A number of prominent public-health professionals have come out strongly against the idea that the newly arrived migrants pose a contagious medical threat to Americans, and it’s a particularly strange accusation to make given that children from Guatemala, one of the affected countries, are more likely to be vaccinated against common diseases than those from Texas, where a relatively high percentage of parents refuse to get their kids vaccinated. But the fact that this rumor is circulating at all can still tell us some interesting things about the way human beings are wired to view outsiders.

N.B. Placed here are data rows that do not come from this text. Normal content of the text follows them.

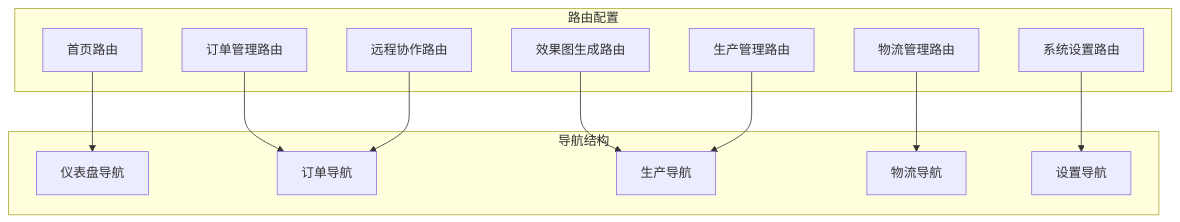
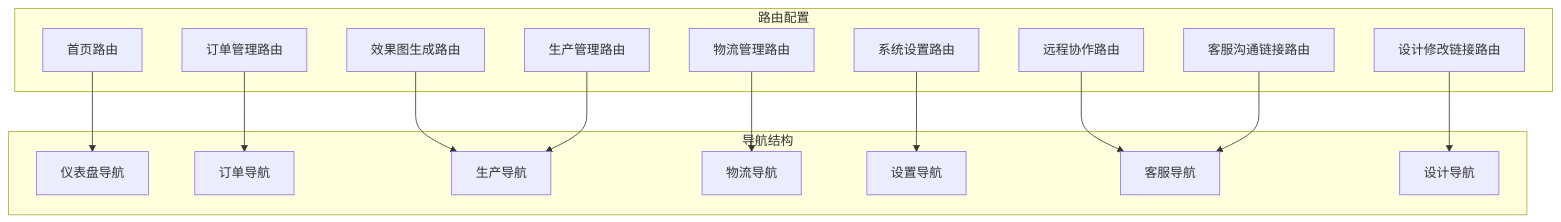
Before and after one commit to SY6621/POD-Order-Management: diagram 14 of 16 in .qoder/repowiki/zh/content/项目概述.md, drawn with Mermaid. The commit also changed other lines of this file and 15 other files, not shown here.

````diff
--- a/.qoder/repowiki/zh/content/项目概述.md
+++ b/.qoder/repowiki/zh/content/项目概述.md
@@ -522,26 +776,32 @@
 ```mermaid
 graph TB
 subgraph "路由配置"
 HomeRoute[首页路由]
 OrdersRoute[订单管理路由]
 EffectsRoute[效果图生成路由]
 ProductionRoute[生产管理路由]
 LogisticsRoute[物流管理路由]
 SettingsRoute[系统设置路由]
 RemoteRoute[远程协作路由]
+ServiceLinkRoute[客服沟通链接路由]
+DesignLinkRoute[设计修改链接路由]
 end
 subgraph "导航结构"
 DashboardNav[仪表盘导航]
 OrdersNav[订单导航]
 ProductionNav[生产导航]
 LogisticsNav[物流导航]
 SettingsNav[设置导航]
+ServiceNav[客服导航]
+DesignNav[设计导航]
 end
 HomeRoute --> DashboardNav
 OrdersRoute --> OrdersNav
 EffectsRoute --> ProductionNav
 ProductionRoute --> ProductionNav
 LogisticsRoute --> LogisticsNav
 SettingsRoute --> SettingsNav
-RemoteRoute --> OrdersNav
+RemoteRoute --> ServiceNav
+ServiceLinkRoute --> ServiceNav
+DesignLinkRoute --> DesignNav
 ```
````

Erin Buckels, a researcher at the University of Manitoba who has studied this issue, explained in in an email that both her work and a great deal of prior research has “demonstrated a strong and automatic tendency to dehumanize outgroup members, even when we have no prior experience with those groups.” Notions of pollution and infection loom large here: We often “view outsiders with disgust — partly due to the risks of infectious disease that outsiders carried in our evolutionary past — and this causes a conservative shift in our thoughts and attitudes.” So unfamiliar people “are seen as closer to animals than humans, and therefore pose a danger to our bodies (and even our souls).”
This is basically a universal human impulse — every time you read a horrific story about a young couple being murdered for a relationship that stretches across sectarian or class or caste lines, that’s part of what’s going on. In certain contexts, people just can’t stand the notion of being “infected” by outsiders — and infection can mean anything from “them” crossing “our” border to members of an undesirable class having sexual relationships with “our” daughters — to the point where they will kill people to prevent that infection from occurring.
But we also know that this isn’t universal. We know from many studies that fear of people and experiences that are different from us is much more pronounced in political conservatives than it is in liberals. At least some of us manage to overcome this primal instinct enough to elevate compassion over a desire for purity. Personally, I find the idea of purity — racial, ethnic, etc — to be a vile and dangerous idea. And we’re seeing that proven true every day lately.